We’ll be making more plans about the actual services tomorrow, once parish staff is in the office.  Since my mother dedicated much of her life praying for all of us, it’s our honor to attempt to return the favor in the prayers of the Church, and all of our prayers leading up to them. With great confidence in the prayer of the Body of Christ, the Church, please join us, wherever you might be, in praying for my mother, Mildred “Helen” Bullock.

On the health front, I continue to get stronger every day.  I have dropped some of the pain medications that I was prescribed from Mayo, just using Tylenol now.  It no longer hurts when I get up and down and in other ways twist (some) my torso.  Yet, to calm my caregivers in Waterloo, know that I am taking it easy and continue to take my “prescribed” daily naps!    Brother Stephen’s new kidney is definitely working better for him.  His blood creatinine levels have dropped nearly 50% since the surgery and are quickly approaching a normal level.  I give thanks for this!  He continues to “doctor” his heart that reacted to the stress of the whole situation and is on medication that leaves him quite tired.  Yet, he is determined to continue his recovery and we’ll keep helping him with our prayers.

We’re telling all kinds of “Helen” stories among my family, so I think I’ll drop some classic photos of her over the next days.  This one was a family portrait from the late 1960’s. Mom’s hairdo is EPIC!  (The line-up, left to right:  the future Fr. Scott Bullock, Christine (my sister), my father AJ, Helen, and Bob (my brother).

Family Photos 001





Mildred Helen Bullock (January 5, 1936—June 25, 2016)

My mother died and entered into eternity this morning at about 2:30 am in Howell MI.  Having been admitted to Hospice last weekend, she was able to die surrounded by her family and in a place where she had called home for many years.
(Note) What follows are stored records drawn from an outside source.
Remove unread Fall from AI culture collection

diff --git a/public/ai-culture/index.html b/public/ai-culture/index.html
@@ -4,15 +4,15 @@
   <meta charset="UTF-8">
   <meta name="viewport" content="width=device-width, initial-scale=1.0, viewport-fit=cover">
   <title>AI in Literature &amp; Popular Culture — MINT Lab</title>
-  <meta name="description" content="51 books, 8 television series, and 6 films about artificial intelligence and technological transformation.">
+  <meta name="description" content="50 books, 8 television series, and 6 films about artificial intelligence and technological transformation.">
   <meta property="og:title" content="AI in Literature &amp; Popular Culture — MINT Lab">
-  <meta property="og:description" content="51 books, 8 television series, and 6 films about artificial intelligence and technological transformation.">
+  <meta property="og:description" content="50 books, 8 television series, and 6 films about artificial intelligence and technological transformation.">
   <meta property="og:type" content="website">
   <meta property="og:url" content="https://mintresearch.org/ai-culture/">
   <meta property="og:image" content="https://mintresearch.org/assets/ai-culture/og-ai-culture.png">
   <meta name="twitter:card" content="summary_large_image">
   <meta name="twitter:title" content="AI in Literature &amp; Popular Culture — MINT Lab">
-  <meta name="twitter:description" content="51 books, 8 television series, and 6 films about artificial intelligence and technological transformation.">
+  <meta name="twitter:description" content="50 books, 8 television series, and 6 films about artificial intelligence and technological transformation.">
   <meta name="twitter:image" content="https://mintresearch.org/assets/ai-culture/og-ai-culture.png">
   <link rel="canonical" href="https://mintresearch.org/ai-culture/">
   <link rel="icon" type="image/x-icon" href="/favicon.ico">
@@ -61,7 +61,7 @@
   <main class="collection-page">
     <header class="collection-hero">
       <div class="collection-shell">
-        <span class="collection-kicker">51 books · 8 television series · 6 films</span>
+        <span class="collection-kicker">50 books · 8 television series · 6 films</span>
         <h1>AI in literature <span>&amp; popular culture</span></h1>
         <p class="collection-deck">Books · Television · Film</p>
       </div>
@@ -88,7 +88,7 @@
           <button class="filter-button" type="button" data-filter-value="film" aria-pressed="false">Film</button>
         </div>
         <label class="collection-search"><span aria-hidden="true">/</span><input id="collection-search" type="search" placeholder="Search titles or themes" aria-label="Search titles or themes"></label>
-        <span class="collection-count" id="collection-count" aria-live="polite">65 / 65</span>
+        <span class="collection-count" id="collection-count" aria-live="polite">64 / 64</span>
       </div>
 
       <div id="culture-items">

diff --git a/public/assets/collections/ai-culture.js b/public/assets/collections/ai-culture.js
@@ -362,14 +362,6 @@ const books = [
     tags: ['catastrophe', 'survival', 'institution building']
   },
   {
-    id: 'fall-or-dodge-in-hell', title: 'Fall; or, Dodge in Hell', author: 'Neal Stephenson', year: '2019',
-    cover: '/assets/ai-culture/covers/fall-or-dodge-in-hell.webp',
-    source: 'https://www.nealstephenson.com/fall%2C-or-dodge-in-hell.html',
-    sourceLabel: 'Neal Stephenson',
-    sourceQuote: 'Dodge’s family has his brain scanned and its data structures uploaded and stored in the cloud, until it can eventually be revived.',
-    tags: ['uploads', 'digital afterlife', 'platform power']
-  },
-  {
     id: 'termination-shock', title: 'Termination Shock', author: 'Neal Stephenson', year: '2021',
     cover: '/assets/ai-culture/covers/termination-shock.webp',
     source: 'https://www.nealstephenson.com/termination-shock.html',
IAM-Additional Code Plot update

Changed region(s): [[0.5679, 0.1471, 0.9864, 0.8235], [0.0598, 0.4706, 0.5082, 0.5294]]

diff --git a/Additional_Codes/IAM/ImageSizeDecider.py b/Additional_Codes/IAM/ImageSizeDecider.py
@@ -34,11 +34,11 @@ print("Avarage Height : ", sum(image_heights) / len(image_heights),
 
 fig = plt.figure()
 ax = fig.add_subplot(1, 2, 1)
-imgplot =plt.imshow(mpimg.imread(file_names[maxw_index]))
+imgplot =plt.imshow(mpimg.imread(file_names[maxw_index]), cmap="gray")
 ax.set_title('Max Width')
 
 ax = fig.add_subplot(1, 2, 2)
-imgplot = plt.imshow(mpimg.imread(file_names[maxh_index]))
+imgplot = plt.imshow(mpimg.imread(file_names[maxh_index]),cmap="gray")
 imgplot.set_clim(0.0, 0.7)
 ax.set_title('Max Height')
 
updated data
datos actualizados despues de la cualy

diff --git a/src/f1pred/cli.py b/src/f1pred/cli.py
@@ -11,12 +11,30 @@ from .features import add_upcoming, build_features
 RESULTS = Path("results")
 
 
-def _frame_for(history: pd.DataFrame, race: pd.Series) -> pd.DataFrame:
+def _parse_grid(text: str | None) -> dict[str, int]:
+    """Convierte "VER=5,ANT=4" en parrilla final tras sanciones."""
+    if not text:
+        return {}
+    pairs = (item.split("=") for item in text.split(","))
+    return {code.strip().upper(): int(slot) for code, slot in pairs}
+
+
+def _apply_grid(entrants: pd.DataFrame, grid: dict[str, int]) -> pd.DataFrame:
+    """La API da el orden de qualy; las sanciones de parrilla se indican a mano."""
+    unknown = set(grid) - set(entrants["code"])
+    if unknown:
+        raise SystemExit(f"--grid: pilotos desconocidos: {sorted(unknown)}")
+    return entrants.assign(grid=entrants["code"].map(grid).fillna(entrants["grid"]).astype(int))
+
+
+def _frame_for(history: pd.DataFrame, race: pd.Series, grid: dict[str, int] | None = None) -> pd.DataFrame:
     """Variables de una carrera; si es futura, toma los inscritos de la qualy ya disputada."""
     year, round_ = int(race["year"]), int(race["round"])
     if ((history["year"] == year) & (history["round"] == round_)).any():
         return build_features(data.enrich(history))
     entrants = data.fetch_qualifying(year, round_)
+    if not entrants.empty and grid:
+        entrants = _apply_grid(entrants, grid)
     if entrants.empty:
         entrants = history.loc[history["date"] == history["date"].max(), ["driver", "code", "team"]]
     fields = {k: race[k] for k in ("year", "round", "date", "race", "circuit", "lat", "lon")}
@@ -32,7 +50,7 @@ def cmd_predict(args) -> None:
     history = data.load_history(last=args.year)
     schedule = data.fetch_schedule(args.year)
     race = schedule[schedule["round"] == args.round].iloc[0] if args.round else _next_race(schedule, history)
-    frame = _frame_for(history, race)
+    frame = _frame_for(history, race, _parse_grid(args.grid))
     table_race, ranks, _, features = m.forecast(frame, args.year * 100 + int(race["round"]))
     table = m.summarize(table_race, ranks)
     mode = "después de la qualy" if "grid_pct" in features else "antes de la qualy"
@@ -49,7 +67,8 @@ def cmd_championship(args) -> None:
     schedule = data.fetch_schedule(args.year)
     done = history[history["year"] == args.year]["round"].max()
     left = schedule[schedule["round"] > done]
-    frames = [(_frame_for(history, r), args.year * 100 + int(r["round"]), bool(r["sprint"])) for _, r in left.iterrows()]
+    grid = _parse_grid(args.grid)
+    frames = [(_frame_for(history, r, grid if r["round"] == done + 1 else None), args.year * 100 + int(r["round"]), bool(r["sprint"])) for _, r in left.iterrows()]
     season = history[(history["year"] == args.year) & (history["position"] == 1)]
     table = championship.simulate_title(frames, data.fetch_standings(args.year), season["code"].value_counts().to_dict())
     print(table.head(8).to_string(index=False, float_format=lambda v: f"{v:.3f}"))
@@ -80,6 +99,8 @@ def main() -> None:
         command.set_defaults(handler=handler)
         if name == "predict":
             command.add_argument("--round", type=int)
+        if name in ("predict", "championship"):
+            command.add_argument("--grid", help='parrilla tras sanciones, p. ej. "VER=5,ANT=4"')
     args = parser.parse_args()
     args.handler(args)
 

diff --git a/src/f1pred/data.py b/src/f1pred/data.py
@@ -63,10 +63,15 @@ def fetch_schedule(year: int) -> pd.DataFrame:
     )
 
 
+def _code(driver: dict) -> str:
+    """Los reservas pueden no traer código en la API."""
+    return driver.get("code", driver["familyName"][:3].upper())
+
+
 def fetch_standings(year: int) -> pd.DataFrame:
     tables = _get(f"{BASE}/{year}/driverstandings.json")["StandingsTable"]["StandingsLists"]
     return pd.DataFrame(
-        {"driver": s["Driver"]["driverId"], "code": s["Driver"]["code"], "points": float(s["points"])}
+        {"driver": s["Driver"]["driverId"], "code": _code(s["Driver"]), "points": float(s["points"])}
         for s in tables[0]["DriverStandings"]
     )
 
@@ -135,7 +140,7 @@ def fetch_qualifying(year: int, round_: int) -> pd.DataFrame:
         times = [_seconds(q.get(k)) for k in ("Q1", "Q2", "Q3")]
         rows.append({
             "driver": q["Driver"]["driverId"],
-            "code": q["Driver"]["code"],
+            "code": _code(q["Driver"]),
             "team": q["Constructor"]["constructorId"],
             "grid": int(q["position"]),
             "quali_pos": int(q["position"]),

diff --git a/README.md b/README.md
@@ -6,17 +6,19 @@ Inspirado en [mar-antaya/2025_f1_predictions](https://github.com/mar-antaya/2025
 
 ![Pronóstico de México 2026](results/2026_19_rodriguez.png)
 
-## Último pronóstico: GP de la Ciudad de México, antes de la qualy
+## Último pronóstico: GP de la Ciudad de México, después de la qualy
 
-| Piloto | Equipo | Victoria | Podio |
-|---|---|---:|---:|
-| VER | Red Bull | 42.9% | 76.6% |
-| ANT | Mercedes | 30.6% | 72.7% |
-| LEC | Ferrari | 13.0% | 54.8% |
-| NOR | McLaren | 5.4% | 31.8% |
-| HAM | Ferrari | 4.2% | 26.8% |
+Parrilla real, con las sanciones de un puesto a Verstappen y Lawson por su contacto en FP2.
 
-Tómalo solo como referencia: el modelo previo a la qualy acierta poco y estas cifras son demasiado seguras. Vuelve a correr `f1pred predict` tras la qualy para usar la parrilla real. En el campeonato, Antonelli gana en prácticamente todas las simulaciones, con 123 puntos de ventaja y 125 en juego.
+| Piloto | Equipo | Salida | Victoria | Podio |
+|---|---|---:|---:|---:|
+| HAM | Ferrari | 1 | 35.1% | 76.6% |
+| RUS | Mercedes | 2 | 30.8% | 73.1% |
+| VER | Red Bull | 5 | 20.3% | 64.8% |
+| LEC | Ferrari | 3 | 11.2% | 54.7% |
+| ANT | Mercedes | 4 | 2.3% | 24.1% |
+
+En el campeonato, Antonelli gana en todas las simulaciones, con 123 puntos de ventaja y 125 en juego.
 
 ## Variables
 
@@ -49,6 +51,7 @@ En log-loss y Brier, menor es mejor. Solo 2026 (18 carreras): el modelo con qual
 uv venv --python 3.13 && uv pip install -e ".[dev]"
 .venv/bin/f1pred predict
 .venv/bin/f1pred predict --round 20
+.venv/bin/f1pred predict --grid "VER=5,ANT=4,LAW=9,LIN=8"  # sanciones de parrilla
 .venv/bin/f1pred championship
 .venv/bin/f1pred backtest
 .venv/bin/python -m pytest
I had already arranged to take a flight to Michigan this morning, so will be leaving early to be with my family.  I have received so many promises of prayer for my family and will ask that you keep it up—especially for my father Jim, who shared nearly 56 years of marriage with mom.

The above picture is Mom’s high school graduation, an indeed beautiful woman who, in my eyes, never lost any of her beauty.  In fact, it was one of the last things I was able to say to her when I visited with her a couple of weeks ago—that she was indeed a beautiful mother, which she in her spunkiness disputed.  But, in God’s providence, I got the last word—and Mom was indeed deeply beautiful!  In these last days, in the celebration of 25 years of ordination to the priesthood, I was able to take the occasion to express how grateful I was for the gift of being a priest.  While there is much credit to go around for getting me to ordination and then supporting me once I got there, Mom is certainly at the top of the list, the one who first shared the faith with me and my siblings and then constantly strengthened my faith by her resolute and joyful example. It is not hyperbole to say that she has a share in any compliment paid to me as a priest. 

Over the last day, my prayer changed regarding Mom.  While I had been praying the words of Mary, “may it be done according to thy word” (Luke 1:38) (a good prayer, maybe the BEST of prayers!), it struck me that I needed instead to commend her to God’s infinite mercy and, letting go of any self-focused need to have her remain with us, the prayer became something like: “gather her into Your Mercy.” In fact, I had awoken a bit before her death, prayed that prayer with joy, and then received news of her death.  My, is not our God Mercy Itself?

Here’s a picture of Mom and Dad, with one of their many beloved Great Danes (I can’t remember which one that one was!) on their “farm” where they spent these last 30 years of life.   With my siblings, we are grateful for the life of Mom and the life she shared with us!